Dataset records
----

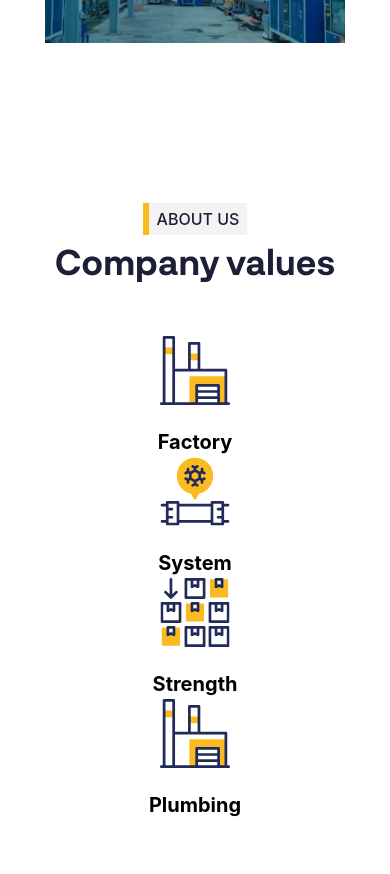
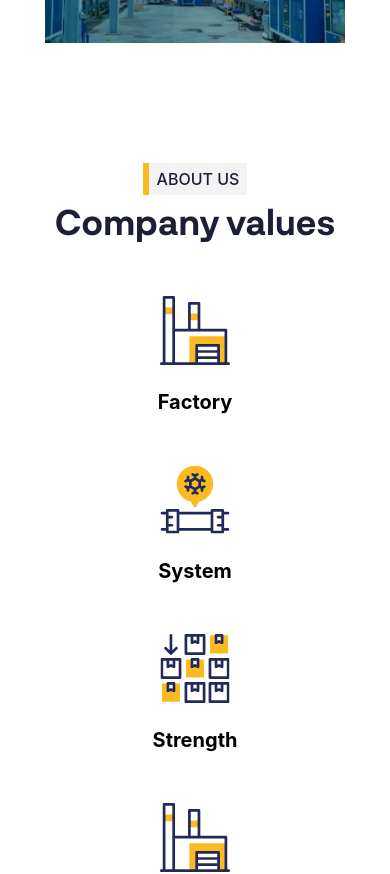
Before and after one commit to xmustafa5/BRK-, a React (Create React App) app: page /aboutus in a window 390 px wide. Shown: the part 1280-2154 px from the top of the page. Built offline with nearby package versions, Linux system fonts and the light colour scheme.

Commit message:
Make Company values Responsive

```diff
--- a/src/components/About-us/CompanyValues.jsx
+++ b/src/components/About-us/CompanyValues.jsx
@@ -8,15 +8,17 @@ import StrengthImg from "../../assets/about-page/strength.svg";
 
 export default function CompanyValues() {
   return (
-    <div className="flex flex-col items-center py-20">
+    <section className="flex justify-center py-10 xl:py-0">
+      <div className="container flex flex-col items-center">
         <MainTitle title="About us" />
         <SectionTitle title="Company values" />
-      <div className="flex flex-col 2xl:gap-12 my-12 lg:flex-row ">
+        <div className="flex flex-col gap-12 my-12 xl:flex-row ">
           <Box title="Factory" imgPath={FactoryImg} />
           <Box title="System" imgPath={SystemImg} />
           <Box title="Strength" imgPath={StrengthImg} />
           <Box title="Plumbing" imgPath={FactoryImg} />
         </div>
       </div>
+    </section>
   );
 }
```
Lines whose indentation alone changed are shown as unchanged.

----

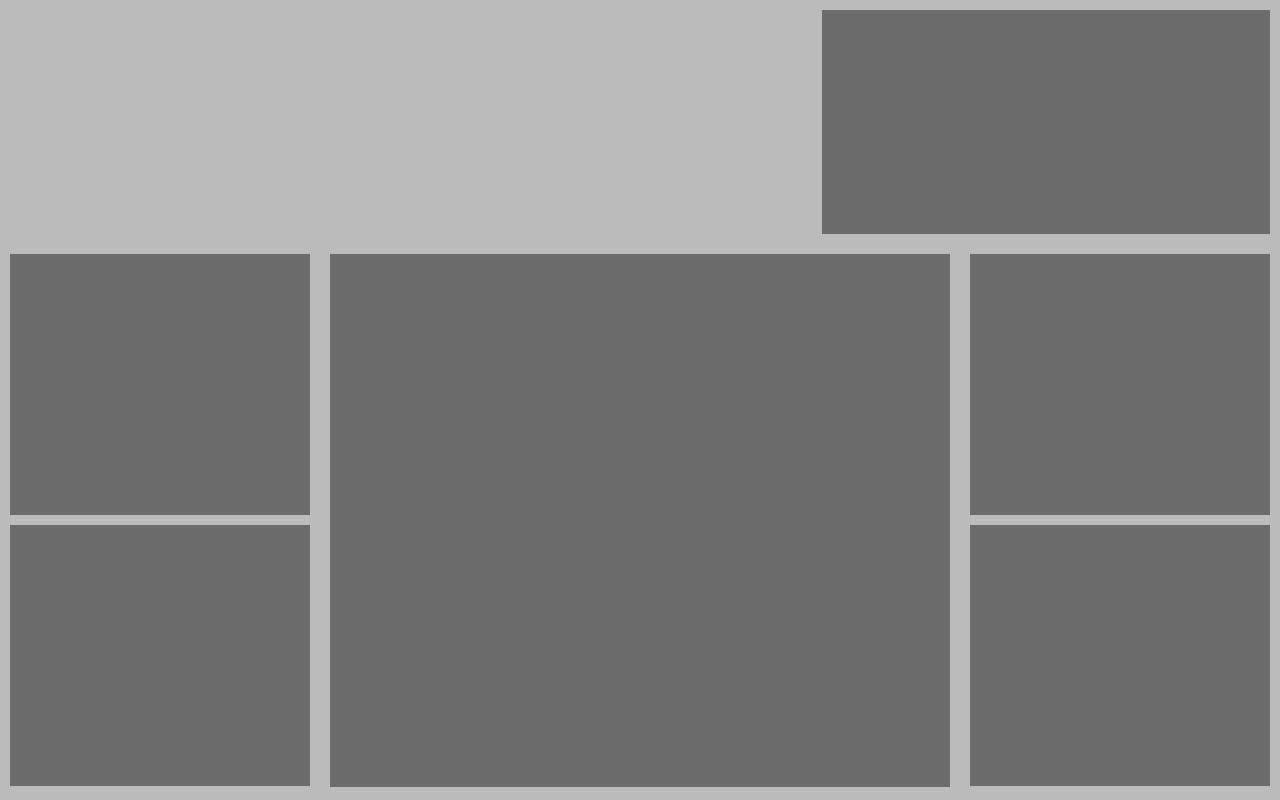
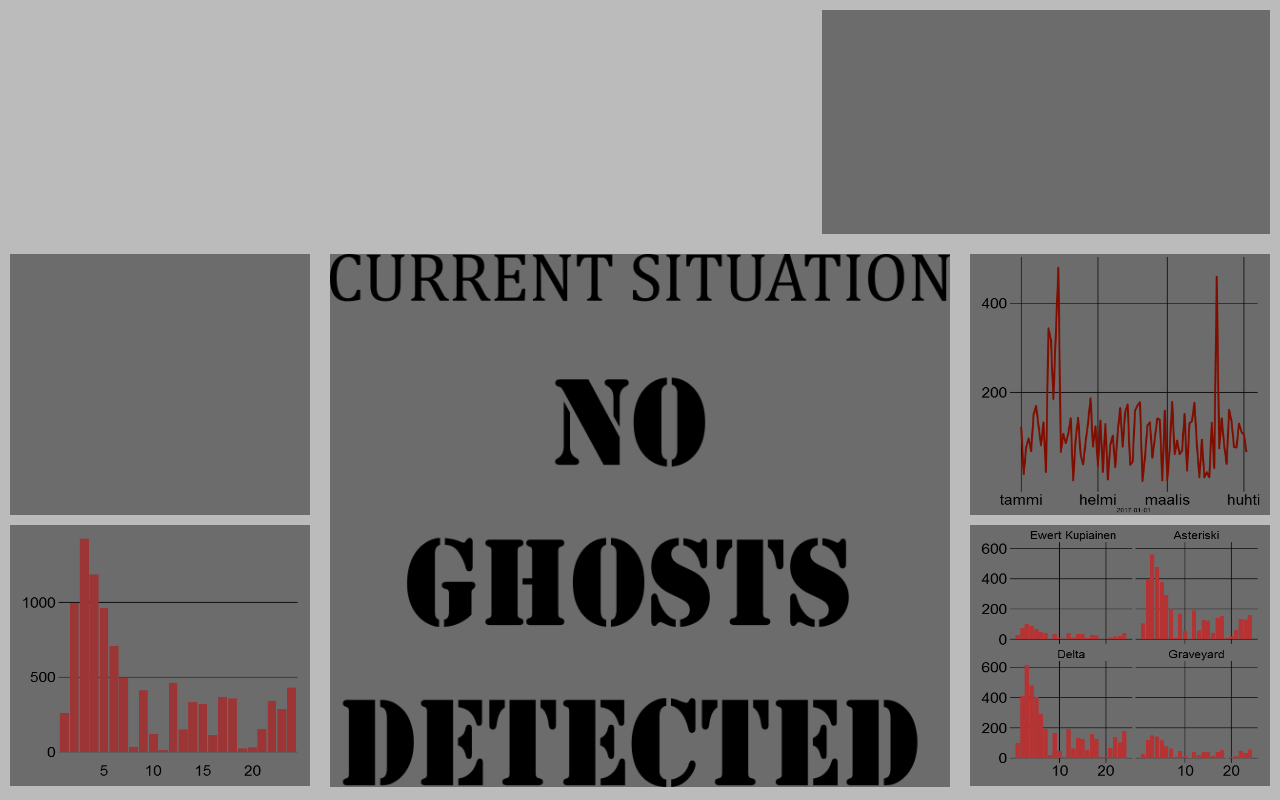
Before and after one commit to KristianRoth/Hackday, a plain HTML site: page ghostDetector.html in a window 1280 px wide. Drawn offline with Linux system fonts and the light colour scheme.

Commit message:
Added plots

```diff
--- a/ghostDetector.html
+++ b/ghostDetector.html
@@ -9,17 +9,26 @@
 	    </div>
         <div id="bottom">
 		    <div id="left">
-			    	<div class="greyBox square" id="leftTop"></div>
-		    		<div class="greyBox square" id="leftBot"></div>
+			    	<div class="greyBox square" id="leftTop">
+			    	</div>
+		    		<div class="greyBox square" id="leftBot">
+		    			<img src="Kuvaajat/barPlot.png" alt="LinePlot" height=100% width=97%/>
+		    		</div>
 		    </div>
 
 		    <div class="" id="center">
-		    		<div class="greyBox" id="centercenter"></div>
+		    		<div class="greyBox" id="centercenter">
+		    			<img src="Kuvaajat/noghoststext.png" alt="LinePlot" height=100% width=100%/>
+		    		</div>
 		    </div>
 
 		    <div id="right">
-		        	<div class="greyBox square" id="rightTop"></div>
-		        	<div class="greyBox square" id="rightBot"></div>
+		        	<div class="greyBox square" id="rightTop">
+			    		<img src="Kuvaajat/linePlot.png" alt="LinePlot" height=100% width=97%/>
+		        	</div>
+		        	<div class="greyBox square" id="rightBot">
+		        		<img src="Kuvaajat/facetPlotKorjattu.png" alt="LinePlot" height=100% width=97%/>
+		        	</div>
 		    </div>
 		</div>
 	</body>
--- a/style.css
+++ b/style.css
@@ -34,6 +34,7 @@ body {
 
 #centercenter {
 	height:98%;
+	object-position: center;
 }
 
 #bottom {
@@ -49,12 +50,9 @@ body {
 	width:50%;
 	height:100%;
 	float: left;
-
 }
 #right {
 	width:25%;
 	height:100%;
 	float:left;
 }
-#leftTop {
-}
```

----

# What the exercise asks
When a line in the records holds the string "flex", copy that line.

# Response area
-    <div className="flex flex-col items-center py-20">
+    <section className="flex justify-center py-10 xl:py-0">
+      <div className="container flex flex-col items-center">
-      <div className="flex flex-col 2xl:gap-12 my-12 lg:flex-row ">
+        <div className="flex flex-col gap-12 my-12 xl:flex-row ">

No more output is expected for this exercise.